Print the records below word for word, but leave out the pictures.
START INPUT DATA
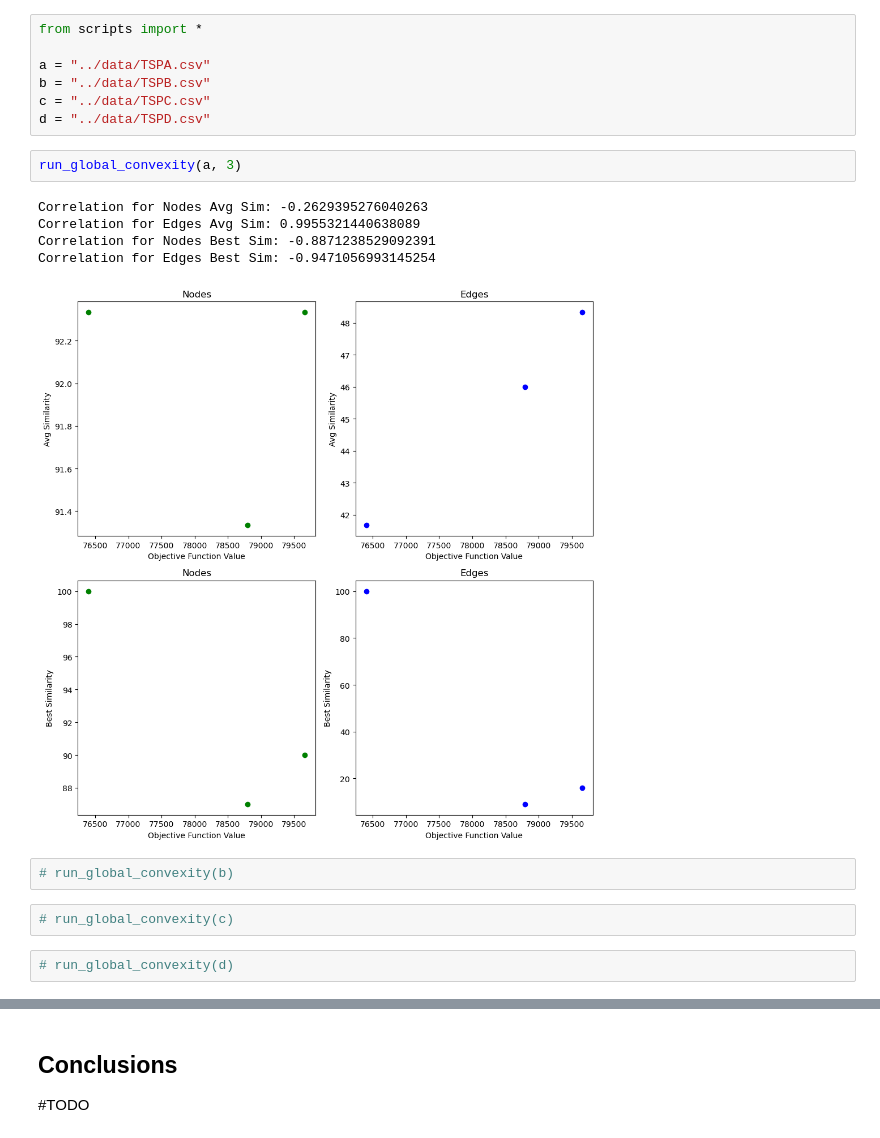
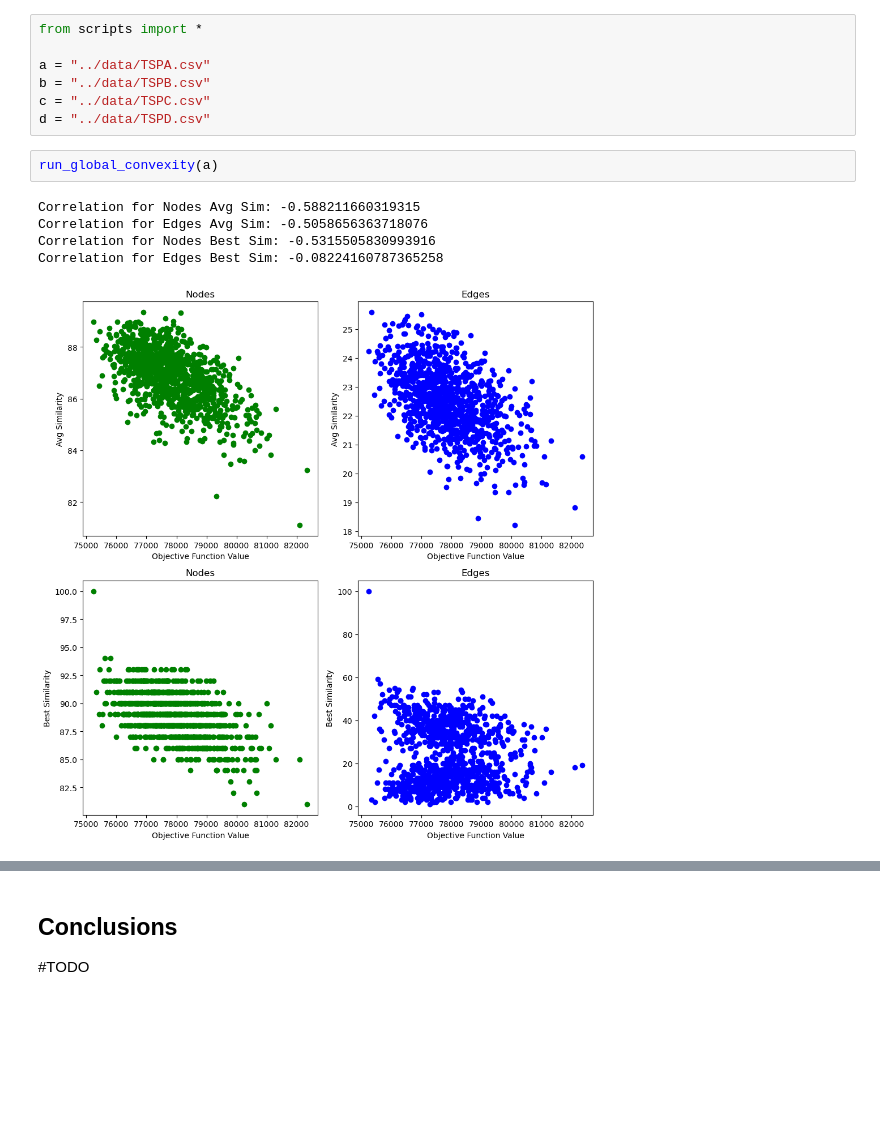
Before and after one commit to Oskshust/evo_comp, a Jupyter notebook: 8/raport.ipynb, the cells around one changed output, grey strips where cells are left out. Drawn from its saved outputs; the diff is of its cells as text; blank space fills up the shorter version.

```diff
--- a/8/raport.ipynb
+++ b/8/raport.ipynb
@@ -19,16 +19,10 @@ b = "../data/TSPB.csv"
 c = "../data/TSPC.csv"
 d = "../data/TSPD.csv"
 # %%
-run_global_convexity(a, 3)
+run_global_convexity(a)
 # %% [output]
-Correlation for Nodes Avg Sim: -0.2629395276040263
-Correlation for Edges Avg Sim: 0.9955321440638089
-Correlation for Nodes Best Sim: -0.8871238529092391
-Correlation for Edges Best Sim: -0.9471056993145254
+Correlation for Nodes Avg Sim: -0.588211660319315
+Correlation for Edges Avg Sim: -0.5058656363718076
+Correlation for Nodes Best Sim: -0.5315505830993916
+Correlation for Edges Best Sim: -0.08224160787365258
-[figure, old version]
+[figure, new version]
-# %%
-# run_global_convexity(b)
-# %%
-# run_global_convexity(c)
-# %%
-# run_global_convexity(d)
```
Also changed, not shown: parts of 3 cells of this notebook.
END INPUT DATA
- **TASK SOLUTION**
Before and after one commit to Oskshust/evo_comp, a Jupyter notebook: 8/raport.ipynb, the cells around one changed output, grey strips where cells are left out. Drawn from its saved outputs; the diff is of its cells as text; blank space fills up the shorter version.

```diff
--- a/8/raport.ipynb
+++ b/8/raport.ipynb
@@ -19,16 +19,10 @@ b = "../data/TSPB.csv"
 c = "../data/TSPC.csv"
 d = "../data/TSPD.csv"
 # %%
-run_global_convexity(a, 3)
+run_global_convexity(a)
 # %% [output]
-Correlation for Nodes Avg Sim: -0.2629395276040263
-Correlation for Edges Avg Sim: 0.9955321440638089
-Correlation for Nodes Best Sim: -0.8871238529092391
-Correlation for Edges Best Sim: -0.9471056993145254
+Correlation for Nodes Avg Sim: -0.588211660319315
+Correlation for Edges Avg Sim: -0.5058656363718076
+Correlation for Nodes Best Sim: -0.5315505830993916
+Correlation for Edges Best Sim: -0.08224160787365258
-[figure, old version]
+[figure, new version]
-# %%
-# run_global_convexity(b)
-# %%
-# run_global_convexity(c)
-# %%
-# run_global_convexity(d)
```
Also changed, not shown: parts of 3 cells of this notebook.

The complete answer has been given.